*** Source data Section Begins ***

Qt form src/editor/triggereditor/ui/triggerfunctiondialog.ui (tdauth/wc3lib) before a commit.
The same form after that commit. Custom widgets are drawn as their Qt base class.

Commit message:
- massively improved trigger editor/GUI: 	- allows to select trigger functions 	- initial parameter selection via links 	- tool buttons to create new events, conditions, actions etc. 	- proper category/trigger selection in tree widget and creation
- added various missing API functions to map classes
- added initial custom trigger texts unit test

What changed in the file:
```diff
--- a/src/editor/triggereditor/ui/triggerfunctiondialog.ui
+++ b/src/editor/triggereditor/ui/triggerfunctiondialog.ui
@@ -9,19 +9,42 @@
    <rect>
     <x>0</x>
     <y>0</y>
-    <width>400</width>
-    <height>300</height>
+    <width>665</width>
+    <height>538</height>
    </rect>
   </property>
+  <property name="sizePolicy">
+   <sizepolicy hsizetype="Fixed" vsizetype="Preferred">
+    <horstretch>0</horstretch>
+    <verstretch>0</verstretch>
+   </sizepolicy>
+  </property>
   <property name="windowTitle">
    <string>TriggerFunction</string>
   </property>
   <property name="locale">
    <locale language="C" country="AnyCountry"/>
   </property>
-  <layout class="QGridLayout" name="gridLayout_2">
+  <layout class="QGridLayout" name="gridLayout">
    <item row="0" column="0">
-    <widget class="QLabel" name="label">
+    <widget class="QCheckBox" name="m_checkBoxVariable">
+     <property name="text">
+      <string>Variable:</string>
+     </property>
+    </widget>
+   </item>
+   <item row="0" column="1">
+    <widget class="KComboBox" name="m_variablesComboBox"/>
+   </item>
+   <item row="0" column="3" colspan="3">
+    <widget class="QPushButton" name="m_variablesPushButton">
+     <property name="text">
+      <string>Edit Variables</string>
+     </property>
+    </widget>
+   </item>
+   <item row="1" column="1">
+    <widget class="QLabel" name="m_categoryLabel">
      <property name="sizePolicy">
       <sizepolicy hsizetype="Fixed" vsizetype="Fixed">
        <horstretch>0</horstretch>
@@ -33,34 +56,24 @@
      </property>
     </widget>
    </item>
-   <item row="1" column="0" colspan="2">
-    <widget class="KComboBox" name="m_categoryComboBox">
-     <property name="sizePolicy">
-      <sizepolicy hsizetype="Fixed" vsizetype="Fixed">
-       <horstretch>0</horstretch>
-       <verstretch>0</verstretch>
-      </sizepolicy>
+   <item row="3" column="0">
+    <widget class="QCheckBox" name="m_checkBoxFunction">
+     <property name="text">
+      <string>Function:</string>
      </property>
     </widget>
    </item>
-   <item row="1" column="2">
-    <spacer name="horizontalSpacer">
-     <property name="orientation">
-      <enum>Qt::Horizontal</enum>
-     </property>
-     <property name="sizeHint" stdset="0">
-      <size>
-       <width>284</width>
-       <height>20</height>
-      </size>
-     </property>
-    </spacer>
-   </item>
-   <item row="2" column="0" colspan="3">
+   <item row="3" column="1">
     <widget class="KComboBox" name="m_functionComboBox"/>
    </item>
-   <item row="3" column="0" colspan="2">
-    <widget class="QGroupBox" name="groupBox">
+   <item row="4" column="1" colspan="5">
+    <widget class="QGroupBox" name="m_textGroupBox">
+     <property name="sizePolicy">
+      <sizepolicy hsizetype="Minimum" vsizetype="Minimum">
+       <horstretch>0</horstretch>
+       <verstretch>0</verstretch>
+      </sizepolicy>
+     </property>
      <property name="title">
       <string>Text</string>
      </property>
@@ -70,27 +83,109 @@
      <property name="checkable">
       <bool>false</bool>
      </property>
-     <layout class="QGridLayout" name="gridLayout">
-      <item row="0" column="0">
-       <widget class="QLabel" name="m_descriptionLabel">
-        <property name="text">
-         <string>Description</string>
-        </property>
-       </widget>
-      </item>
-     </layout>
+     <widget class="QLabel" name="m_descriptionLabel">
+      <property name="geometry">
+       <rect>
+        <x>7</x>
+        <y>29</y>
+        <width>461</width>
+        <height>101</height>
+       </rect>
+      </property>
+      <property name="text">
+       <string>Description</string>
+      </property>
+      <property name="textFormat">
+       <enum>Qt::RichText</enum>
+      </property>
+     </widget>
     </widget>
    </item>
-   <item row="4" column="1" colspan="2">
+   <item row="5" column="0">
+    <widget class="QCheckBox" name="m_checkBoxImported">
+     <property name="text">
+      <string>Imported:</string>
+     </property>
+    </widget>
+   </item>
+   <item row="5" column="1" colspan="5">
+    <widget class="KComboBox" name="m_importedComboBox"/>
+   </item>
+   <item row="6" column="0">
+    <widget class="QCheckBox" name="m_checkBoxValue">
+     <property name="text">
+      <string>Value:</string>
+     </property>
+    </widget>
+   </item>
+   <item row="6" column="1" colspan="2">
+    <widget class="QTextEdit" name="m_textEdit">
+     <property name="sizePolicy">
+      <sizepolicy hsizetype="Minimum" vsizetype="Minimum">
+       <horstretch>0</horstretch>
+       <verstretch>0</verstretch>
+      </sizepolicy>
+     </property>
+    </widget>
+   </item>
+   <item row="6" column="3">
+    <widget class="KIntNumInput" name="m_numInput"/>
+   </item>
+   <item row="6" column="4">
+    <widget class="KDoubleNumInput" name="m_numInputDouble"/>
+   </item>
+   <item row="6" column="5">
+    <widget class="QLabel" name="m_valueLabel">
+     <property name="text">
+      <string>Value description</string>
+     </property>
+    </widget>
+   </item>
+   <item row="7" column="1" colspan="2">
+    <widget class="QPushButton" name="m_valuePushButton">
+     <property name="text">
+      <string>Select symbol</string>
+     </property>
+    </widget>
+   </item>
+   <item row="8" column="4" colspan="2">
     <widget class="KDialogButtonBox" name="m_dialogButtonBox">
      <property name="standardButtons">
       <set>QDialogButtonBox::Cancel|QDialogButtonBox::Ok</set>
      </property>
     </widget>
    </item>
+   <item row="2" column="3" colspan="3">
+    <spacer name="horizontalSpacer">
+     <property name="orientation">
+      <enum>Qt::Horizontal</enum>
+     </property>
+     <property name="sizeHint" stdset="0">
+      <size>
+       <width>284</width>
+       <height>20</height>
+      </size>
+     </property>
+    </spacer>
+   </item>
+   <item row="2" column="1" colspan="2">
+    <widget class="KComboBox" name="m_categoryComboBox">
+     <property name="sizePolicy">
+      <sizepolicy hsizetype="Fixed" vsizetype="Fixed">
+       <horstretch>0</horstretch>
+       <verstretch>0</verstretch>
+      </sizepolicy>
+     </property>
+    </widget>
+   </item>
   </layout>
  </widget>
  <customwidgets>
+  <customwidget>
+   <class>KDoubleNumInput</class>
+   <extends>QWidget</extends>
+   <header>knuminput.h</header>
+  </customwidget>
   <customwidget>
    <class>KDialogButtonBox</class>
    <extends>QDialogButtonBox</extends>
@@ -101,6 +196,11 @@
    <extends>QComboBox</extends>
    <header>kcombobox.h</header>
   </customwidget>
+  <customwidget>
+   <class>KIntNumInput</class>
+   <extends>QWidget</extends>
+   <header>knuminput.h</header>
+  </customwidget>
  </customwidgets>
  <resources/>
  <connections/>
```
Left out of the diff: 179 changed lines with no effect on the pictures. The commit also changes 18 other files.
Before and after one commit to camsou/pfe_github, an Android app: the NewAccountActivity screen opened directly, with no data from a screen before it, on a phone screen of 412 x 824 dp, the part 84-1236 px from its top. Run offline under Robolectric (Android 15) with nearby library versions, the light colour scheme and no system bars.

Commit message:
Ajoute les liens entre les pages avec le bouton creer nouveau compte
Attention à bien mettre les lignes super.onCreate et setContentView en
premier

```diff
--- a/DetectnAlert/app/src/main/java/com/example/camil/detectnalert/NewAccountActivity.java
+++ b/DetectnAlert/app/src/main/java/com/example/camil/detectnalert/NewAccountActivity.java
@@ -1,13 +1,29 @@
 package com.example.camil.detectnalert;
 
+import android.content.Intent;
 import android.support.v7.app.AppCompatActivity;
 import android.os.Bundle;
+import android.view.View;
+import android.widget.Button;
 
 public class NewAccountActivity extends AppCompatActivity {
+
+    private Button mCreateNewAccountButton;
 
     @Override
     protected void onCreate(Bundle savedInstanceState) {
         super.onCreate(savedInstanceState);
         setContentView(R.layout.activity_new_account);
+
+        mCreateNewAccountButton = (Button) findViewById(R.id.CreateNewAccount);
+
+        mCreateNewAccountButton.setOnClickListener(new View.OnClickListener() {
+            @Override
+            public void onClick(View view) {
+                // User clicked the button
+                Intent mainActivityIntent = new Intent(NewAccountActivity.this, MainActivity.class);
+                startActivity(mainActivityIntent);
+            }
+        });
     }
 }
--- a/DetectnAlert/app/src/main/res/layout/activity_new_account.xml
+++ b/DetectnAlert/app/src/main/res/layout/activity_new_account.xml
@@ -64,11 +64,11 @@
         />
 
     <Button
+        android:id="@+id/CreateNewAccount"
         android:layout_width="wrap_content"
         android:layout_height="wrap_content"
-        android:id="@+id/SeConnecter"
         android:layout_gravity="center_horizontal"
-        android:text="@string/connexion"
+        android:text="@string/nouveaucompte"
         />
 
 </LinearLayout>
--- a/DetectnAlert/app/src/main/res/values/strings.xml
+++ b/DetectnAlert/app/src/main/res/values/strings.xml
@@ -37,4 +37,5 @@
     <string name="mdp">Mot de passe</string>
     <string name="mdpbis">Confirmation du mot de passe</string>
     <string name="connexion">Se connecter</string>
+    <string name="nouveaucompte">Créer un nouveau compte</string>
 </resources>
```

*** Source data Section Ends ***

About this exercise ::
Working from the material above, tally how many lines hold the string "savedInstanceState". The number is all that is needed.

Written solution ::
2